The Arctic char (Salvelinus alpinus) is present in North America in both saltwater and freshwater form. It is found throughout the polar regions and is the most northerly distributed of the char species. In Alaska, they are known only in the freshwater form. Arctic char are found in lakes in the Brooks Range, the Kigluaik Mountains, the Kuskokwim Mountains, the Alaska Peninsula, Kenai Peninsula, Kodiak Island, and in a small area of Interior Alaska near Denali Park.
Like all chars, Arctic char have light colored spots on a dark background. They are variable in color depending on environmental conditions and time of year. The back is dark with a brownish or olive cast. The sides are lighter, fading to a pale belly. The overall color may be brown, yellow, gold, orange, or red. As the char approaches spawning, the spots, belly, and fins take on a bright orange, red, or gold cast, and the lower fins have brilliant white leading edges. The entire body may become golden or orange. Spawning colors are less brilliant in males than in females. Depending on the region, this species can be from 2 to 10 pounds in weight.
After reaching sexual maturity at an age of 6 to 9 years, Arctic char are thought to spawn every other year. Spawning usually occurs from August through October at sufficient depth to be protected from winter ice. In some lakes, pre-spawning char congregate near inlet streams or waterways connecting lakes, but they move back into the lake to spawn.

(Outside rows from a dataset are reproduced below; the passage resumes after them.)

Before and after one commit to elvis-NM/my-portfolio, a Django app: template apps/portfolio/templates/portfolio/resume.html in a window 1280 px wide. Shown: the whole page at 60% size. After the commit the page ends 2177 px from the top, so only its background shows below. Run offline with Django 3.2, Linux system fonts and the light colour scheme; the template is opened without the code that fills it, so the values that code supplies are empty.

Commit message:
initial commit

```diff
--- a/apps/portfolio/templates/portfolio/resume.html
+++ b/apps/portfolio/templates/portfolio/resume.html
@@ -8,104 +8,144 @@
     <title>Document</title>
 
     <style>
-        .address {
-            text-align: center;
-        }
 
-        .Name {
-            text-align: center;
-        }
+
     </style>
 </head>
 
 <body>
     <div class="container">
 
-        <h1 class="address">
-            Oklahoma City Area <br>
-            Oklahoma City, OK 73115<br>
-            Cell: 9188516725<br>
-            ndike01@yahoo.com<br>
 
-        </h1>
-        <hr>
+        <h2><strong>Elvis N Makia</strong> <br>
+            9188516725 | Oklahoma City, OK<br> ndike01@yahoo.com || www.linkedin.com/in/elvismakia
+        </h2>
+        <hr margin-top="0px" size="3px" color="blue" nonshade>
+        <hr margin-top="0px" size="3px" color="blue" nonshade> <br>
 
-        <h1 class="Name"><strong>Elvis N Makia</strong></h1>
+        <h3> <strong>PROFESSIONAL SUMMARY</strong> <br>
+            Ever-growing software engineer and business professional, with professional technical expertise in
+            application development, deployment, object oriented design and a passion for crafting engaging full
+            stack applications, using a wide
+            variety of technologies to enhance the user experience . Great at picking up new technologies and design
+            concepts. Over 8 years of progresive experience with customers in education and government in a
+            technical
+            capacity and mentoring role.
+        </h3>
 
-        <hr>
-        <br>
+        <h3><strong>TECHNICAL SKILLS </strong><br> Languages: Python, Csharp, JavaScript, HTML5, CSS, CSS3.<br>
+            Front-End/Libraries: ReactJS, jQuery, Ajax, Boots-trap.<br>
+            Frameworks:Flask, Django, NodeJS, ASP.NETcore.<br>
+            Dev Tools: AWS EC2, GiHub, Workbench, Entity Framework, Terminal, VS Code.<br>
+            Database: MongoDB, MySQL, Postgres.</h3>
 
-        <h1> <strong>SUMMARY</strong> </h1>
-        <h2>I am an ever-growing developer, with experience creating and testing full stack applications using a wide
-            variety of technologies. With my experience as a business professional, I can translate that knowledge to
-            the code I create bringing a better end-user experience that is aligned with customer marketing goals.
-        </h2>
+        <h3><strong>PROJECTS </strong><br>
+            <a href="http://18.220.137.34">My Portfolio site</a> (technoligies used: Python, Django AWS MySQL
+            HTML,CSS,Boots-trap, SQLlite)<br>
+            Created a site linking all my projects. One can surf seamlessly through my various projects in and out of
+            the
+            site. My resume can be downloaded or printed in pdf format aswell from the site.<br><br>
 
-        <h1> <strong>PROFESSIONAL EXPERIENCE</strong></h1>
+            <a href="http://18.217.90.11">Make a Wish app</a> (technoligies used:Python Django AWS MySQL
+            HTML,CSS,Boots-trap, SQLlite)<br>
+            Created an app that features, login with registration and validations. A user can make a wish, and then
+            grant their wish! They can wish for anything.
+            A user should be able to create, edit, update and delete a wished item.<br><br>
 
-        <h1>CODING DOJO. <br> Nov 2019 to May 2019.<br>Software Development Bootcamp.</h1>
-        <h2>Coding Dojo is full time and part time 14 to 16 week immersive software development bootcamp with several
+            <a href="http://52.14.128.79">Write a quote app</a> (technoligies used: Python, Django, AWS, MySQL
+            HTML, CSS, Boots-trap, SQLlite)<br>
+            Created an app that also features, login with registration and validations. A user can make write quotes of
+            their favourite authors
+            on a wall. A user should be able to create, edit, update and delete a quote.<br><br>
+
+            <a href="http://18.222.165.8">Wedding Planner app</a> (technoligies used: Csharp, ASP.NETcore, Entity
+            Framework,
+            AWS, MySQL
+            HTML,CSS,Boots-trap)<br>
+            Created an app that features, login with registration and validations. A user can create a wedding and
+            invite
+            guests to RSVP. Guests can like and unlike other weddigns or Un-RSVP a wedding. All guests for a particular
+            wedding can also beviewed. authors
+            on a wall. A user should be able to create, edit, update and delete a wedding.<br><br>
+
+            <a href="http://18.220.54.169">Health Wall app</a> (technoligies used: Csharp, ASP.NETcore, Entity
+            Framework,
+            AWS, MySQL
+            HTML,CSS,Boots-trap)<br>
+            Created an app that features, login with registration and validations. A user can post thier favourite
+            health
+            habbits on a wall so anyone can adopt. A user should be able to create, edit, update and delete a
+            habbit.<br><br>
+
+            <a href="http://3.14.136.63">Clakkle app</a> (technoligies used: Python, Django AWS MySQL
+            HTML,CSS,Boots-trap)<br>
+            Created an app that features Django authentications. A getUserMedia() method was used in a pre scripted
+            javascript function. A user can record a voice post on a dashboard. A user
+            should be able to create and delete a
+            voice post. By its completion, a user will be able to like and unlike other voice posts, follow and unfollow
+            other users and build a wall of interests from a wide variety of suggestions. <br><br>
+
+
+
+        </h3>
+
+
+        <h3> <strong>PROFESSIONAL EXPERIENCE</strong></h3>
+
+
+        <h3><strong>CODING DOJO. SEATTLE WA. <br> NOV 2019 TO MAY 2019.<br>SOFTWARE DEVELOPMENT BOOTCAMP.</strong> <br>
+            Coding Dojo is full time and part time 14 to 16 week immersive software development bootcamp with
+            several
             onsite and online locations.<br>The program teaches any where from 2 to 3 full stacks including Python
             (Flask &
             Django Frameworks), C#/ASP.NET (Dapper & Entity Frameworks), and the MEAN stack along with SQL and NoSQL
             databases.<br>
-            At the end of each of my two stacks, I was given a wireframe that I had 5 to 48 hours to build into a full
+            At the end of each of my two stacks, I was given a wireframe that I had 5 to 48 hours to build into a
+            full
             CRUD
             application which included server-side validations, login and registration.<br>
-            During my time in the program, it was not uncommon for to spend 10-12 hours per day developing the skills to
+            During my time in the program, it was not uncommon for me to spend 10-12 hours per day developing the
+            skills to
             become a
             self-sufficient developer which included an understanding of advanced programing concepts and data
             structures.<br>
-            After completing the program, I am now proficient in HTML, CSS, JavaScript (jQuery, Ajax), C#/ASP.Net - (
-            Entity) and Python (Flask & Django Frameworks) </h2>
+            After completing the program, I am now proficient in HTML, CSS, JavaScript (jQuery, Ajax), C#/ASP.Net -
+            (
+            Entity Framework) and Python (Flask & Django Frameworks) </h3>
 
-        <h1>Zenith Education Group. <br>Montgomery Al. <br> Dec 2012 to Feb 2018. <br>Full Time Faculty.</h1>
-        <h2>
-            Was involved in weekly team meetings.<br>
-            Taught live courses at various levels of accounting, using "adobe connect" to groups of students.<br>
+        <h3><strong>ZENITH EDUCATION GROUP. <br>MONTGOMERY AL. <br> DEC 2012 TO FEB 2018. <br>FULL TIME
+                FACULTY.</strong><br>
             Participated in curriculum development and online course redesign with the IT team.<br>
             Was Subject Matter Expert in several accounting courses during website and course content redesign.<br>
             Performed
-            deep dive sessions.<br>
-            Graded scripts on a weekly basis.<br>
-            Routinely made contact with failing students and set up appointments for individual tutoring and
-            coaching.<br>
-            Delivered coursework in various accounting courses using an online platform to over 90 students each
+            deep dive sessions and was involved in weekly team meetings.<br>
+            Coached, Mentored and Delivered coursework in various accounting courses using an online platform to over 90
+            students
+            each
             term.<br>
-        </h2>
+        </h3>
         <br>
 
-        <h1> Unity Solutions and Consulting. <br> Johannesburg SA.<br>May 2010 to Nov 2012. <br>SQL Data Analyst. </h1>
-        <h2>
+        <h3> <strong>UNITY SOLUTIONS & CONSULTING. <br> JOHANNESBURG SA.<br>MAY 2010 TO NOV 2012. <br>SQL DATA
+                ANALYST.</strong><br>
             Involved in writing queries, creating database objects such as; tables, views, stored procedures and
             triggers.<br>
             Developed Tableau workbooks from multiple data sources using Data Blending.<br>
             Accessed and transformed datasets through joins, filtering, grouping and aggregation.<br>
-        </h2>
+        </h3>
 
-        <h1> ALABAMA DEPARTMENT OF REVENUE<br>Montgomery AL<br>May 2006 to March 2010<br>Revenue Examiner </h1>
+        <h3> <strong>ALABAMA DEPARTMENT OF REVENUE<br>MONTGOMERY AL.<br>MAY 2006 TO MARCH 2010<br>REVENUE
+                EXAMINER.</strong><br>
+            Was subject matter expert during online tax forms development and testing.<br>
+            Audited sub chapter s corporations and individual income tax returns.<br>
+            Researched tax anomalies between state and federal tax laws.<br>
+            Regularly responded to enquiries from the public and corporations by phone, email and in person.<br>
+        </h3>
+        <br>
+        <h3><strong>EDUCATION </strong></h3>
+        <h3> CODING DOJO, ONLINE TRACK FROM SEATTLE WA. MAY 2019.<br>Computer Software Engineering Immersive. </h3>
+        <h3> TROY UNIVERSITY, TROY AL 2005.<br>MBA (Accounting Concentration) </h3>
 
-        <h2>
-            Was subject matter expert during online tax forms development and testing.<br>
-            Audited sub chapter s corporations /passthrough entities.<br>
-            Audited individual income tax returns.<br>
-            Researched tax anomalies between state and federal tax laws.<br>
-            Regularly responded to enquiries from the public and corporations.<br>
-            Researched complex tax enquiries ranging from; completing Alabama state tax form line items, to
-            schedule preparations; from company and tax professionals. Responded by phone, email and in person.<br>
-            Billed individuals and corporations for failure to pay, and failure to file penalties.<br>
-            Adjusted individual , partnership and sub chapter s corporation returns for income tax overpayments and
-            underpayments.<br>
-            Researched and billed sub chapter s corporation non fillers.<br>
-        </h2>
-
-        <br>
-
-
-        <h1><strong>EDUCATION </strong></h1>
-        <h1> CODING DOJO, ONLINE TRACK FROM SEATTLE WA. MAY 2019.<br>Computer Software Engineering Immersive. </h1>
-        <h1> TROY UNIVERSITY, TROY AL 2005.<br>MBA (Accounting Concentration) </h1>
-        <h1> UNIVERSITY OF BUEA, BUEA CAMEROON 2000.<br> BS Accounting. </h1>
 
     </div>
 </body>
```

Growth and maximum size may vary greatly, depending on the productivity of the particular lake and the presence of other fish species.